The richness of Big Data as the ‘new oil’ and the three associated V’s of data in volume, velocity and variety were top of the agenda on Day One of The BIG DATA summit at the Hilton Hotel in Dublin. After a jam-packed day of data, data, and more wonderful data, I would describe this event as EPIC! ‘EPIC’ for Education, Privacy, Insight and Culture and I will tell you why! So read on....   Expert Data Scientists, Managers, and Directors of top Businesses (Unilever, Google, Paddy Power) Banks (RDS, AIB), Charities (Macmillan), and Government Agencies (EPA, Irish Revenues Commissions) from all over Europe to name a few arrived in Dublin on Day One. I had the pleasure to meet David Soderberg, Senior Manager of Food Innovation Insights, PepsiCo. who was just off a plane from Continue reading here [...]

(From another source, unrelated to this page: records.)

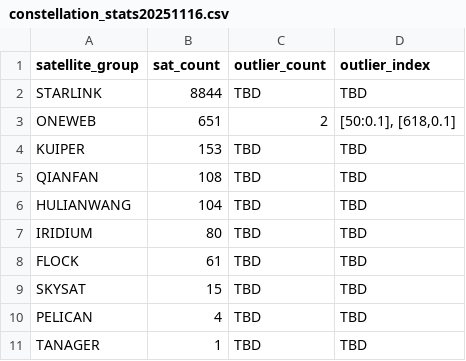
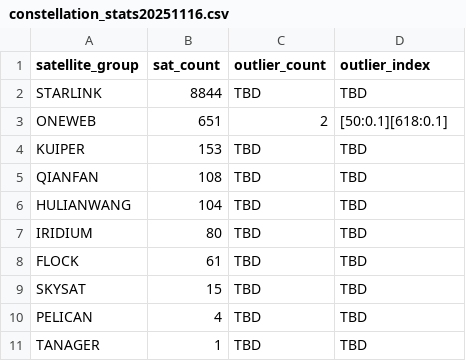
Before and after one commit to orbitorus/orbit-i-beta, a CSV file: dataset/constellation_stats20251116.csv, drawn as a sheet.

Commit message:
update dataset with minor correction

```diff
--- a/dataset/constellation_stats20251116.csv
+++ b/dataset/constellation_stats20251116.csv
@@ -2,3 +2,3 @@ satellite_group,sat_count,outlier_count,outlier_index
 STARLINK,8844,TBD,TBD
-ONEWEB,651,2,"[50:0.1], [618,0.1]"
+ONEWEB,651,2,[50:0.1][618:0.1]
 KUIPER,153,TBD,TBD
```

Why study innovation?

If you've just joined the business school, you are embarking on the study of innovation at a wonderful time. In fact, there has never been a better time to study it.  Innovation has worked its way up to the very top of the corporate agenda and is now the number one priority for businesses all over the world.  But it is now also the central plank in the Irish government’s plans for economic recovery and prosperity.  In short, innovation is the only game on town.  Companies that succeed in innovation will create new and sustainable businesses and will dominate the commercial landscape of the future.  Companies who fail at it will find themselves irrelevant and will be brutally swept aside.  But innovation is, and always has been, an intractable problem for managers.  It is difficult; Continue reading here [...]

Funding for Humanitarian Relief

Humanitarian aid is being stretched. Millions of people in sub-Saharan Africa are living with conflict and its legacy; natural disasters such as the earthquake in Haiti and the floods in Pakistan have the power to disrupt and sometimes even paralyse economic and social infrastructure; recovery and reconstruction remain uneven following large-scale conflict in Iraq and Afghanistan; and political turmoil is escalating in parts of the Middle East and North Africa. In many instances the people already affected by crises face additional threats, their livelihoods made more insecure by the effects of climate change and the vagaries of the global economy. The international humanitarian response to these needs reached US$16.7 billion in 2010. If this preliminary, partial estimate proves to be accurate Continue reading here [...]